Every time a jockey eases himself or herself into the saddle, an ever-present danger keeps them company. It travels with them, mostly as a silent passenger that does not show itself … but it can also manifest itself in ways as diverse being relatively harmless to outright catastrophic.

That concern is never front and centre in the everyday life of a jockey. It can’t be. They have a job to do. They all know the high stakes game they are playing, but they do it anyway, most of them because of their pure love for the horse as an animal and the pleasure it brings them to be involved so intimately with thoroughbred racehorses.

It is only when an incident occurs that falls into the catastrophic category that we get the awful reminder of what jockeys are really putting on the line when they go into action and how a split second can be life changing.

That’s why the news was shocking when a report came out of Beaudesert that star apprentice Jasmine Cornish had suffered such an experience during official trials at her home track of Beaudesert on Tuesday November 8 in circumstances which is currently under an official pending review. (It has been suggested, but not confirmed, that an errant cone, one which had been kicked out of line back onto the racing line by a horse in a previous trail and which had not been put back in its place, played a big part in the incident).

This type of situation has come out of left field for many people over the years and so, while the story of Jasmine Cornish is not a unique one, it nevertheless a telling tale of the risks involved in the riding profession.

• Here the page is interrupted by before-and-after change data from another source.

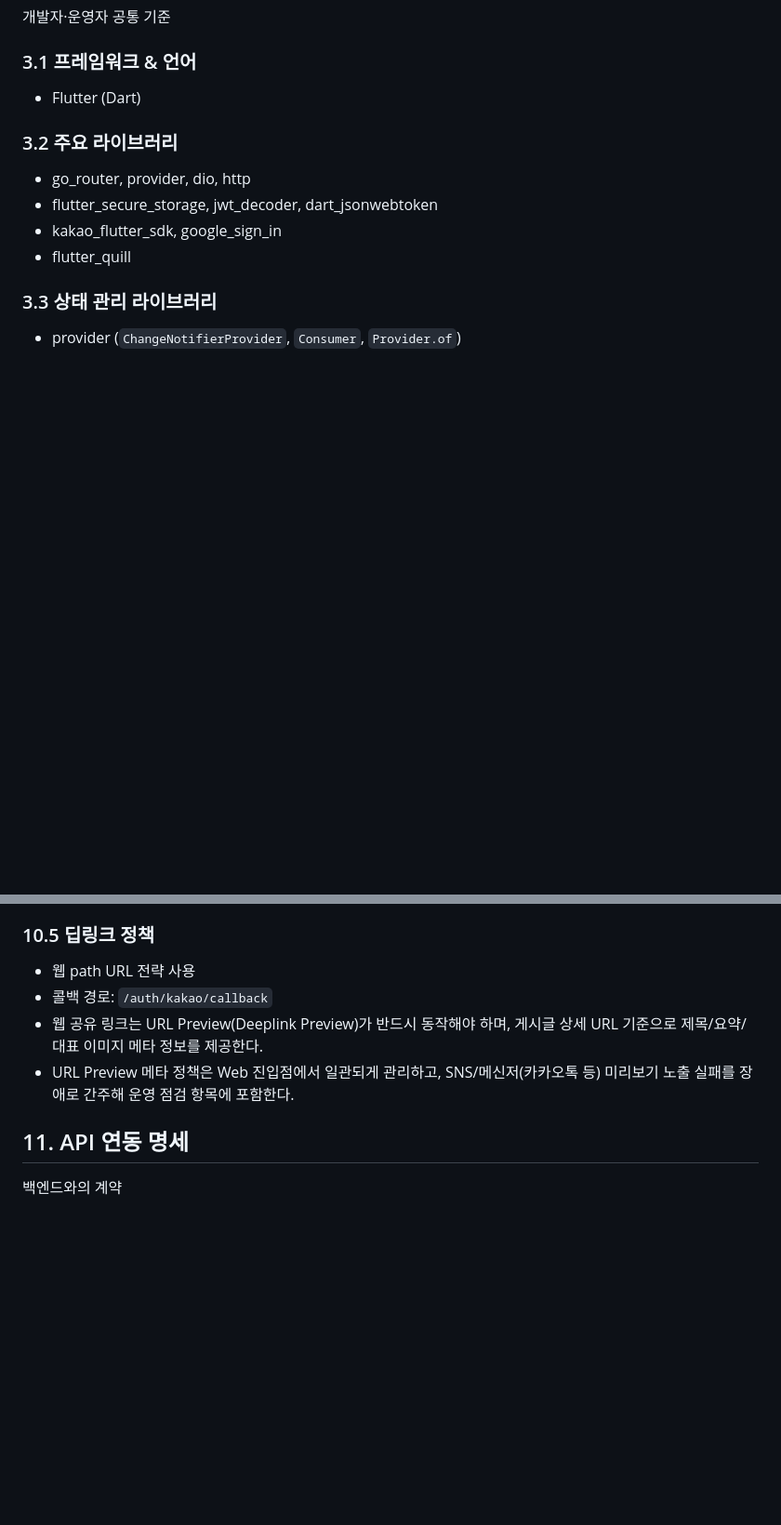
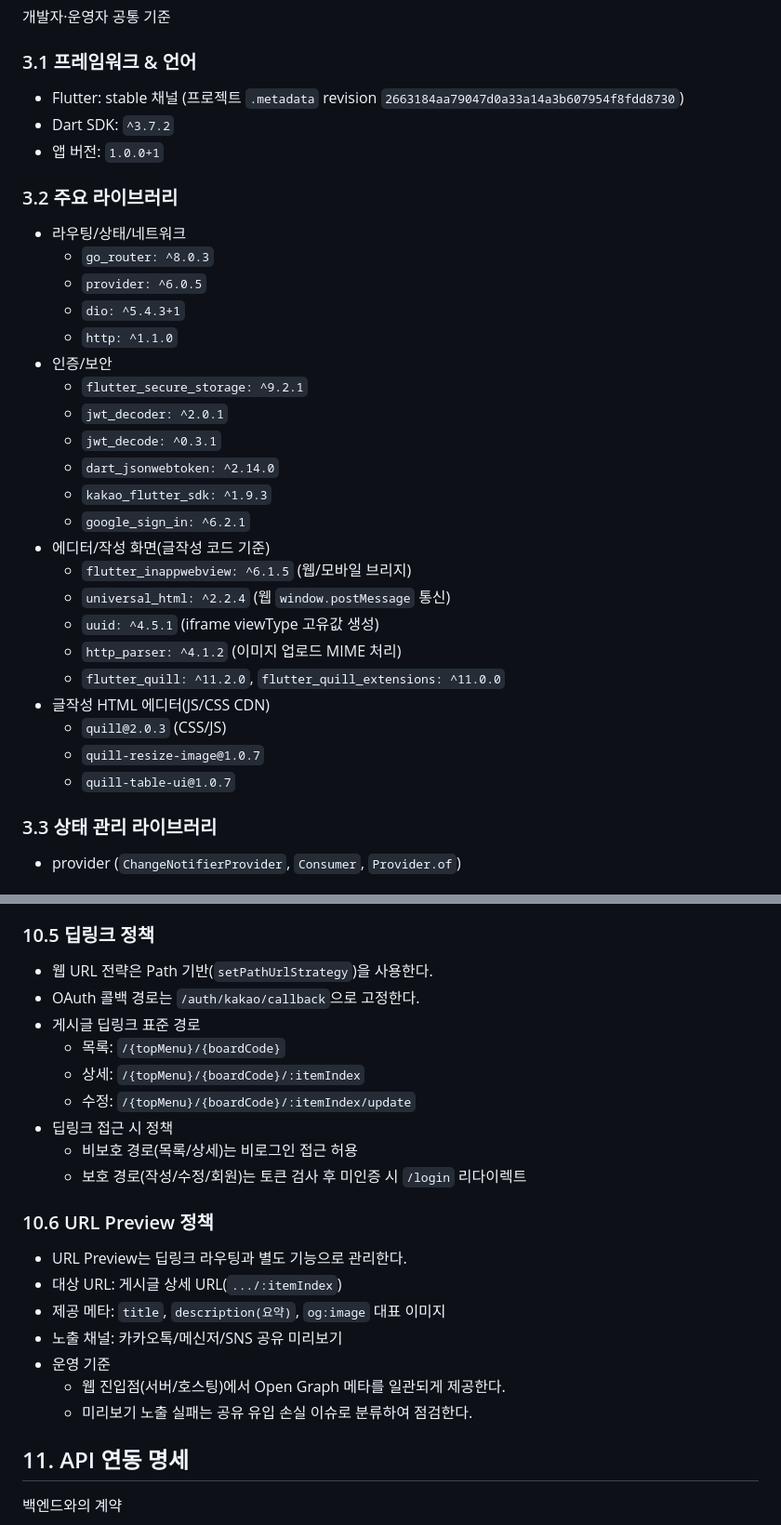
Before and after one commit to kasreder/cosmosx250714_open_android_login_not, a Markdown page: FRONT_SPEC_OUTLINE.md, 2 parts joined by grey strips. Shown at 93% size. Rendered like a GitHub page; blank space fills up the shorter version.

```diff
--- a/FRONT_SPEC_OUTLINE.md
+++ b/FRONT_SPEC_OUTLINE.md
@@ -97,13 +97,33 @@ PM / 아키텍트 / 유지보수자 필수
 개발자·운영자 공통 기준
 
 ### 3.1 프레임워크 & 언어
-- Flutter (Dart)
+- Flutter: stable 채널 (프로젝트 `.metadata` revision `2663184aa79047d0a33a14a3b607954f8fdd8730`)
+- Dart SDK: `^3.7.2`
+- 앱 버전: `1.0.0+1`
 
 ### 3.2 주요 라이브러리
-- go_router, provider, dio, http
-- flutter_secure_storage, jwt_decoder, dart_jsonwebtoken
-- kakao_flutter_sdk, google_sign_in
-- flutter_quill
+- 라우팅/상태/네트워크
+  - `go_router: ^8.0.3`
+  - `provider: ^6.0.5`
+  - `dio: ^5.4.3+1`
+  - `http: ^1.1.0`
+- 인증/보안
+  - `flutter_secure_storage: ^9.2.1`
+  - `jwt_decoder: ^2.0.1`
+  - `jwt_decode: ^0.3.1`
+  - `dart_jsonwebtoken: ^2.14.0`
+  - `kakao_flutter_sdk: ^1.9.3`
+  - `google_sign_in: ^6.2.1`
+- 에디터/작성 화면(글작성 코드 기준)
+  - `flutter_inappwebview: ^6.1.5` (웹/모바일 브리지)
+  - `universal_html: ^2.2.4` (웹 `window.postMessage` 통신)
+  - `uuid: ^4.5.1` (iframe viewType 고유값 생성)
+  - `http_parser: ^4.1.2` (이미지 업로드 MIME 처리)
+  - `flutter_quill: ^11.2.0`, `flutter_quill_extensions: ^11.0.0`
+- 글작성 HTML 에디터(JS/CSS CDN)
+  - `quill@2.0.3` (CSS/JS)
+  - `quill-resize-image@1.0.7`
+  - `quill-table-ui@1.0.7`
 
 ### 3.3 상태 관리 라이브러리
 - provider (`ChangeNotifierProvider`, `Consumer`, `Provider.of`)
@@ -298,10 +348,24 @@ Riverpod / Redux / Bloc 등
 - 비로그인 상태에서 보호 페이지 접근 시 로그인 페이지 이동
 
 ### 10.5 딥링크 정책
-- 웹 path URL 전략 사용
-- 콜백 경로: `/auth/kakao/callback`
-- 웹 공유 링크는 URL Preview(Deeplink Preview)가 반드시 동작해야 하며, 게시글 상세 URL 기준으로 제목/요약/대표 이미지 메타 정보를 제공한다.
-- URL Preview 메타 정책은 Web 진입점에서 일관되게 관리하고, SNS/메신저(카카오톡 등) 미리보기 노출 실패를 장애로 간주해 운영 점검 항목에 포함한다.
+- 웹 URL 전략은 Path 기반(`setPathUrlStrategy`)을 사용한다.
+- OAuth 콜백 경로는 `/auth/kakao/callback`으로 고정한다.
+- 게시글 딥링크 표준 경로
+  - 목록: `/{topMenu}/{boardCode}`
+  - 상세: `/{topMenu}/{boardCode}/:itemIndex`
+  - 수정: `/{topMenu}/{boardCode}/:itemIndex/update`
+- 딥링크 접근 시 정책
+  - 비보호 경로(목록/상세)는 비로그인 접근 허용
+  - 보호 경로(작성/수정/회원)는 토큰 검사 후 미인증 시 `/login` 리다이렉트
+
+### 10.6 URL Preview 정책
+- URL Preview는 딥링크 라우팅과 별도 기능으로 관리한다.
+- 대상 URL: 게시글 상세 URL(`.../:itemIndex`)
+- 제공 메타: `title`, `description(요약)`, `og:image` 대표 이미지
+- 노출 채널: 카카오톡/메신저/SNS 공유 미리보기
+- 운영 기준
+  - 웹 진입점(서버/호스팅)에서 Open Graph 메타를 일관되게 제공한다.
+  - 미리보기 노출 실패는 공유 유입 손실 이슈로 분류하여 점검한다.
 
 ## 11. API 연동 명세
 백엔드와의 계약
```
Also changed, not shown: other parts of FRONT_SPEC_OUTLINE.md (+45 -15 lines).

What seemingly has been established at this stage is that, when the leading horse, racing in the line of runners in front of Cornish’s mount in the trial in question, shied at a witch’s hat (a cone) it slammed into the horse next to it which, in turn, ricocheted onto a third runner pushing both horses into the path of Cornish’s mount, Reflecting Image.

That abrupt movement sequence left Reflecting Image with nowhere to go and the legs were taken out from underneath the mare sending Cornish slamming into the ground.

It all took just a split second.

The impact was sickening. The trauma that ensued was immense. The list of injuries to Cornish was horrendous. (The horse ultimately pulled up sore but without any serious injury)

Cornish, battered and bleeding, reportedly instinctively wanted to get up … but was held down by those who arrived at the scene first, so that she could receive immediate attention and be stabilised, but there was still an obvious huge concern about her condition when she was airlifted from the track … always an ominous sight … and taken to the Princess Alexandra hospital.

Cornish’s injuries were later confirmed by the official doctor’s report which states:

‘Fall from horse at 60km/hr. Sustained multiple injuries:

‘Burst fracture T7 vertebral body with associated perivertebral haematoma, suspected non-displaced fracture of T6 & T8 vertebral bodies.

‘Right orbital blow-out fracture.’

… and, of course, a general battering and bruising.

In layman’s terms, that means Cornish suffered a broken back and a fractured eye-socket.

As best understood, the back injury necessitated surgery which was delayed until Thursday night (the fall took place on Tuesday morning) and the procedure included the placement of eight pedicle screws to T5/T6 and T8/T9 bilaterally and also the placement of a connecting rod.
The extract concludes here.